**What the exercise asks:** Each record below gets repeated exactly, and pictures stay out of the copy.

**Source material:**

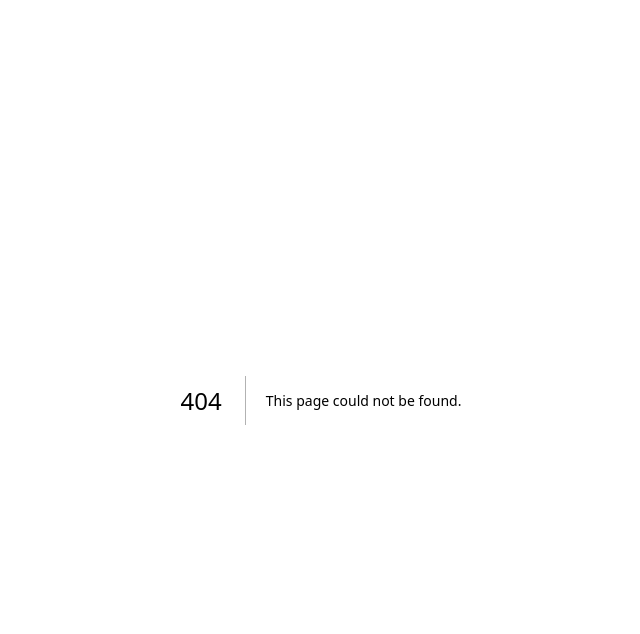
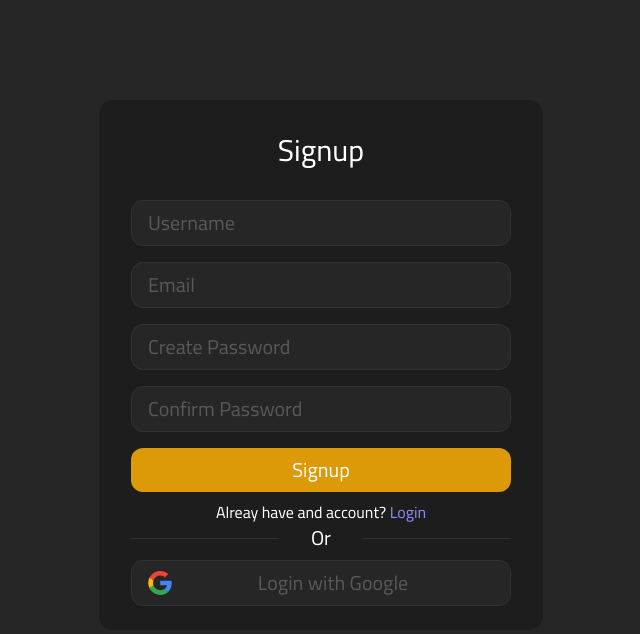
Before and after one commit to gharibPlatform/gharib-web, a Next.js app: page /signup in a window 1280 px wide. Before the commit this address had no page. Shown: the top 634 px of the page, without its empty margins (319-959 px from the left). Built offline with nearby package versions, Linux system fonts and the light colour scheme.

Commit message:
Signup UI

```diff
--- a/src/app/globals.css
+++ b/src/app/globals.css
@@ -21,6 +21,7 @@
   --w-color: #fff;
   --o-color: #DC9908;
   --r-color: red;
+  --b-color: rgb(138, 138, 255);
   --lighter-color: #9A9996;
   --g-color: #585858;
   --g-color-ver-02: #575757;
--- /dev/null
+++ b/src/app/signup/page.jsx
@@ -0,0 +1,14 @@
+"use client";
+
+import Signup from "@/components/common/signup/Signup";
+
+const Page = () => {
+
+  return (
+    <div className="overflow-y-auto h-[var(--height)] flex items-center justify-center">
+        <Signup />
+    </div>
+  );
+}
+
+export default Page;
--- a/src/components/common/register/Register.jsx
+++ /dev/null
@@ -1,50 +0,0 @@
-import { useState } from 'react';
-import { registerUser } from "../../../utils/auth"
-const Register = () => {
-  const [username, setUsername] = useState('');
-  const [email, setEmail] = useState('');
-  const [password1, setPassword1] = useState('');
-  const [password2, setPassword2] = useState('');
-  let loginData;
-
-  const handleSubmit = (event) => {
-    event.preventDefault();
-
-    loginData = {username: username, email: email, password1: password1, password2: password2}
-    registerUser(loginData)
-    .then(response => {
-        console.log('Login successful:', response);
-    })
-    .catch(error => {
-        console.error('Login failed:', error);
-    });
-  };
-
-  return (
-    <div>
-      <h2>Signup</h2>
-      <div >
-        <input type="text" placeholder='Username' required/>
-        <input type="email" placeholder='Email' required />
-        <input type="password" placeholder='CreatePassword' />
-        <input type="password" placeholder='ConfirmPassword' />
-        <button>Signup</button>
-      </div>
-
-      <p>Alreay have and account? <a href="login">Login</a></p>
-
-      <div>
-        <div></div>
-        <p>Or</p>
-        <div></div>
-      </div>
-
-      <div>
-        Login with Google
-      </div>
-
-    </div>
-  );
-};
-
-export default Register;
--- /dev/null
+++ b/src/components/common/signup/Signup.jsx
@@ -0,0 +1,51 @@
+import { useState } from 'react';
+import { registerUser } from "../../../utils/auth"
+const Signup = () => {
+  const [username, setUsername] = useState('');
+  const [email, setEmail] = useState('');
+  const [password1, setPassword1] = useState('');
+  const [password2, setPassword2] = useState('');
+  let loginData;
+
+  const handleSubmit = (event) => {
+    event.preventDefault();
+
+    loginData = {username: username, email: email, password1: password1, password2: password2}
+    registerUser(loginData)
+    .then(response => {
+        console.log('Login successful:', response);
+    })
+    .catch(error => {
+        console.error('Login failed:', error);
+    });
+  };
+
+  return (
+    <div className='flex flex-col items-center bg-[var(--dark-color)] w-min justify-center py-4 px-8 rounded-md'>
+      <h2 className='text-[var(--w-color)] text-3xl pb-8 pt-4'>Signup</h2>
+      <div className='flex flex-col gap-4' >
+        <input style={{width : "380px"}} className='px-4 py-2 bg-[var(--secondary-color)] text-xl text-[var(--w-color)] placeholder-[var(--g-color)] rounded-sm border border-[var(--main-color-hover)]' type="text" placeholder='Username' required/>
+        <input style={{width : "380px"}} className='px-4 py-2 bg-[var(--secondary-color)] text-xl text-[var(--w-color)] placeholder-[var(--g-color)] rounded-sm border border-[var(--main-color-hover)]' type="email" placeholder='Email' required/>
+        <input style={{width : "380px"}} className='px-4 py-2 bg-[var(--secondary-color)] text-xl text-[var(--w-color)] placeholder-[var(--g-color)] rounded-sm border border-[var(--main-color-hover)]' type="password" placeholder='Create Password' required/>
+        <input style={{width : "380px"}} className='px-4 py-2 bg-[var(--secondary-color)] text-xl text-[var(--w-color)] placeholder-[var(--g-color)] rounded-sm border border-[var(--main-color-hover)]' type="password" placeholder='Confirm Password' required/>
+        <button style={{width : "380px"}} className='px-4 py-2 bg-[var(--o-color)] text-xl text-[var(--w-color)] placeholder-[var(--g-color)] rounded-sm py-2 mb-2'>Signup</button>
+      </div>
+
+      <p className='text-[var(--w-color)]'>Alreay have and account? <a className='text-[var(--b-color)]' href="login">Login</a></p>
+
+      <div className='flex items-center gap-8 w-full'>
+        <div style={{height: "1px"}} className='w-1/2 bg-[var(--main-color-hover)]'></div>
+        <p className='text-[var(--w-color)] text-xl text-[var(--g-color)]'>Or</p>
+        <div style={{height: "1px"}} className='w-1/2 bg-[var(--main-color-hover)]'></div>
+      </div>
+
+      <div style={{width : "380px"}} className='mt-2 mb-2 px-4 py-2 bg-[var(--secondary-color)] items-center flex text-xl text-[var(--w-color)] rounded-sm border border-[var(--main-color-hover)]'>
+      <svg className='w-6 h-6' viewBox="-3 0 262 262" xmlns="http://www.w3.org/2000/svg" preserveAspectRatio="xMidYMid" fill="#000000"><g id="SVGRepo_bgCarrier" stroke-width="0"></g><g id="SVGRepo_tracerCarrier" stroke-linecap="round" stroke-linejoin="round"></g><g id="SVGRepo_iconCarrier"><path d="M255.878 133.451c0-10.734-.871-18.567-2.756-26.69H130.55v48.448h71.947c-1.45 12.04-9.283 30.172-26.69 42.356l-.244 1.622 38.755 30.023 2.685.268c24.659-22.774 38.875-56.282 38.875-96.027" fill="#4285F4"></path><path d="M130.55 261.1c35.248 0 64.839-11.605 86.453-31.622l-41.196-31.913c-11.024 7.688-25.82 13.055-45.257 13.055-34.523 0-63.824-22.773-74.269-54.25l-1.531.13-40.298 31.187-.527 1.465C35.393 231.798 79.49 261.1 130.55 261.1" fill="#34A853"></path><path d="M56.281 156.37c-2.756-8.123-4.351-16.827-4.351-25.82 0-8.994 1.595-17.697 4.206-25.82l-.073-1.73L15.26 71.312l-1.335.635C5.077 89.644 0 109.517 0 130.55s5.077 40.905 13.925 58.602l42.356-32.782" fill="#FBBC05"></path><path d="M130.55 50.479c24.514 0 41.05 10.589 50.479 19.438l36.844-35.974C195.245 12.91 165.798 0 130.55 0 79.49 0 35.393 29.301 13.925 71.947l42.211 32.783c10.59-31.477 39.891-54.251 74.414-54.251" fill="#EB4335"></path></g></svg>
+        <p className='ml-auto mr-auto text-[var(--g-color)]'>Login with Google</p>
+      </div>
+
+    </div>
+  );
+};
+
+export default Signup;
```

**Exercise result:**
Before and after one commit to gharibPlatform/gharib-web, a Next.js app: page /signup in a window 1280 px wide. Before the commit this address had no page. Shown: the top 634 px of the page, without its empty margins (319-959 px from the left). Built offline with nearby package versions, Linux system fonts and the light colour scheme.

Commit message:
Signup UI

```diff
--- a/src/app/globals.css
+++ b/src/app/globals.css
@@ -21,6 +21,7 @@
   --w-color: #fff;
   --o-color: #DC9908;
   --r-color: red;
+  --b-color: rgb(138, 138, 255);
   --lighter-color: #9A9996;
   --g-color: #585858;
   --g-color-ver-02: #575757;
--- /dev/null
+++ b/src/app/signup/page.jsx
@@ -0,0 +1,14 @@
+"use client";
+
+import Signup from "@/components/common/signup/Signup";
+
+const Page = () => {
+
+  return (
+    <div className="overflow-y-auto h-[var(--height)] flex items-center justify-center">
+        <Signup />
+    </div>
+  );
+}
+
+export default Page;
--- a/src/components/common/register/Register.jsx
+++ /dev/null
@@ -1,50 +0,0 @@
-import { useState } from 'react';
-import { registerUser } from "../../../utils/auth"
-const Register = () => {
-  const [username, setUsername] = useState('');
-  const [email, setEmail] = useState('');
-  const [password1, setPassword1] = useState('');
-  const [password2, setPassword2] = useState('');
-  let loginData;
-
-  const handleSubmit = (event) => {
-    event.preventDefault();
-
-    loginData = {username: username, email: email, password1: password1, password2: password2}
-    registerUser(loginData)
-    .then(response => {
-        console.log('Login successful:', response);
-    })
-    .catch(error => {
-        console.error('Login failed:', error);
-    });
-  };
-
-  return (
-    <div>
-      <h2>Signup</h2>
-      <div >
-        <input type="text" placeholder='Username' required/>
-        <input type="email" placeholder='Email' required />
-        <input type="password" placeholder='CreatePassword' />
-        <input type="password" placeholder='ConfirmPassword' />
-        <button>Signup</button>
-      </div>
-
-      <p>Alreay have and account? <a href="login">Login</a></p>
-
-      <div>
-        <div></div>
-        <p>Or</p>
-        <div></div>
-      </div>
-
-      <div>
-        Login with Google
-      </div>
-
-    </div>
-  );
-};
-
-export default Register;
--- /dev/null
+++ b/src/components/common/signup/Signup.jsx
@@ -0,0 +1,51 @@
+import { useState } from 'react';
+import { registerUser } from "../../../utils/auth"
+const Signup = () => {
+  const [username, setUsername] = useState('');
+  const [email, setEmail] = useState('');
+  const [password1, setPassword1] = useState('');
+  const [password2, setPassword2] = useState('');
+  let loginData;
+
+  const handleSubmit = (event) => {
+    event.preventDefault();
+
+    loginData = {username: username, email: email, password1: password1, password2: password2}
+    registerUser(loginData)
+    .then(response => {
+        console.log('Login successful:', response);
+    })
+    .catch(error => {
+        console.error('Login failed:', error);
+    });
+  };
+
+  return (
+    <div className='flex flex-col items-center bg-[var(--dark-color)] w-min justify-center py-4 px-8 rounded-md'>
+      <h2 className='text-[var(--w-color)] text-3xl pb-8 pt-4'>Signup</h2>
+      <div className='flex flex-col gap-4' >
+        <input style={{width : "380px"}} className='px-4 py-2 bg-[var(--secondary-color)] text-xl text-[var(--w-color)] placeholder-[var(--g-color)] rounded-sm border border-[var(--main-color-hover)]' type="text" placeholder='Username' required/>
+        <input style={{width : "380px"}} className='px-4 py-2 bg-[var(--secondary-color)] text-xl text-[var(--w-color)] placeholder-[var(--g-color)] rounded-sm border border-[var(--main-color-hover)]' type="email" placeholder='Email' required/>
+        <input style={{width : "380px"}} className='px-4 py-2 bg-[var(--secondary-color)] text-xl text-[var(--w-color)] placeholder-[var(--g-color)] rounded-sm border border-[var(--main-color-hover)]' type="password" placeholder='Create Password' required/>
+        <input style={{width : "380px"}} className='px-4 py-2 bg-[var(--secondary-color)] text-xl text-[var(--w-color)] placeholder-[var(--g-color)] rounded-sm border border-[var(--main-color-hover)]' type="password" placeholder='Confirm Password' required/>
+        <button style={{width : "380px"}} className='px-4 py-2 bg-[var(--o-color)] text-xl text-[var(--w-color)] placeholder-[var(--g-color)] rounded-sm py-2 mb-2'>Signup</button>
+      </div>
+
+      <p className='text-[var(--w-color)]'>Alreay have and account? <a className='text-[var(--b-color)]' href="login">Login</a></p>
+
+      <div className='flex items-center gap-8 w-full'>
+        <div style={{height: "1px"}} className='w-1/2 bg-[var(--main-color-hover)]'></div>
+        <p className='text-[var(--w-color)] text-xl text-[var(--g-color)]'>Or</p>
+        <div style={{height: "1px"}} className='w-1/2 bg-[var(--main-color-hover)]'></div>
+      </div>
+
+      <div style={{width : "380px"}} className='mt-2 mb-2 px-4 py-2 bg-[var(--secondary-color)] items-center flex text-xl text-[var(--w-color)] rounded-sm border border-[var(--main-color-hover)]'>
+      <svg className='w-6 h-6' viewBox="-3 0 262 262" xmlns="http://www.w3.org/2000/svg" preserveAspectRatio="xMidYMid" fill="#000000"><g id="SVGRepo_bgCarrier" stroke-width="0"></g><g id="SVGRepo_tracerCarrier" stroke-linecap="round" stroke-linejoin="round"></g><g id="SVGRepo_iconCarrier"><path d="M255.878 133.451c0-10.734-.871-18.567-2.756-26.69H130.55v48.448h71.947c-1.45 12.04-9.283 30.172-26.69 42.356l-.244 1.622 38.755 30.023 2.685.268c24.659-22.774 38.875-56.282 38.875-96.027" fill="#4285F4"></path><path d="M130.55 261.1c35.248 0 64.839-11.605 86.453-31.622l-41.196-31.913c-11.024 7.688-25.82 13.055-45.257 13.055-34.523 0-63.824-22.773-74.269-54.25l-1.531.13-40.298 31.187-.527 1.465C35.393 231.798 79.49 261.1 130.55 261.1" fill="#34A853"></path><path d="M56.281 156.37c-2.756-8.123-4.351-16.827-4.351-25.82 0-8.994 1.595-17.697 4.206-25.82l-.073-1.73L15.26 71.312l-1.335.635C5.077 89.644 0 109.517 0 130.55s5.077 40.905 13.925 58.602l42.356-32.782" fill="#FBBC05"></path><path d="M130.55 50.479c24.514 0 41.05 10.589 50.479 19.438l36.844-35.974C195.245 12.91 165.798 0 130.55 0 79.49 0 35.393 29.301 13.925 71.947l42.211 32.783c10.59-31.477 39.891-54.251 74.414-54.251" fill="#EB4335"></path></g></svg>
+        <p className='ml-auto mr-auto text-[var(--g-color)]'>Login with Google</p>
+      </div>
+
+    </div>
+  );
+};
+
+export default Signup;
```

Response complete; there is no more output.